• Task description:
Could you count the lines in the data that contain "bottom"? Reply with the number only.

• Dataset content:
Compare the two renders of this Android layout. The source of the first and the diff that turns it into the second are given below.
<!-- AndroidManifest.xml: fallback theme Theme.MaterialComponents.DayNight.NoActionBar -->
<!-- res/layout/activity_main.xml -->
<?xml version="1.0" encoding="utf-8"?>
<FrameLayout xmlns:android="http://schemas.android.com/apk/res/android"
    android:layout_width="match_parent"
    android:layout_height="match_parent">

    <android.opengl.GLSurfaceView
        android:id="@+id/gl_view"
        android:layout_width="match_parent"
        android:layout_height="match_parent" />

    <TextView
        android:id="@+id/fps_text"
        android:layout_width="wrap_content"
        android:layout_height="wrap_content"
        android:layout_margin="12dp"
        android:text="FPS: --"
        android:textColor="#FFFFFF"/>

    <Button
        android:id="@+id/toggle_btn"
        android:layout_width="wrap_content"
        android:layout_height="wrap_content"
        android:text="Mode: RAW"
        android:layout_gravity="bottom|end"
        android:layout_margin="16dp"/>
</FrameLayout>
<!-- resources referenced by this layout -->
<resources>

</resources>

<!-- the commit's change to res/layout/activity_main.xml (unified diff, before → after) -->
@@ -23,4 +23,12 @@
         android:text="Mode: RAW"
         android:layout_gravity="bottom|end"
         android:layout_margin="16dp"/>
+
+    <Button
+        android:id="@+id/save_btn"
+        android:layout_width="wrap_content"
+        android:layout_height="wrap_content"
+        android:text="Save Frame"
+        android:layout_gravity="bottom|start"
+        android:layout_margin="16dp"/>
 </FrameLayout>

• Task output:
3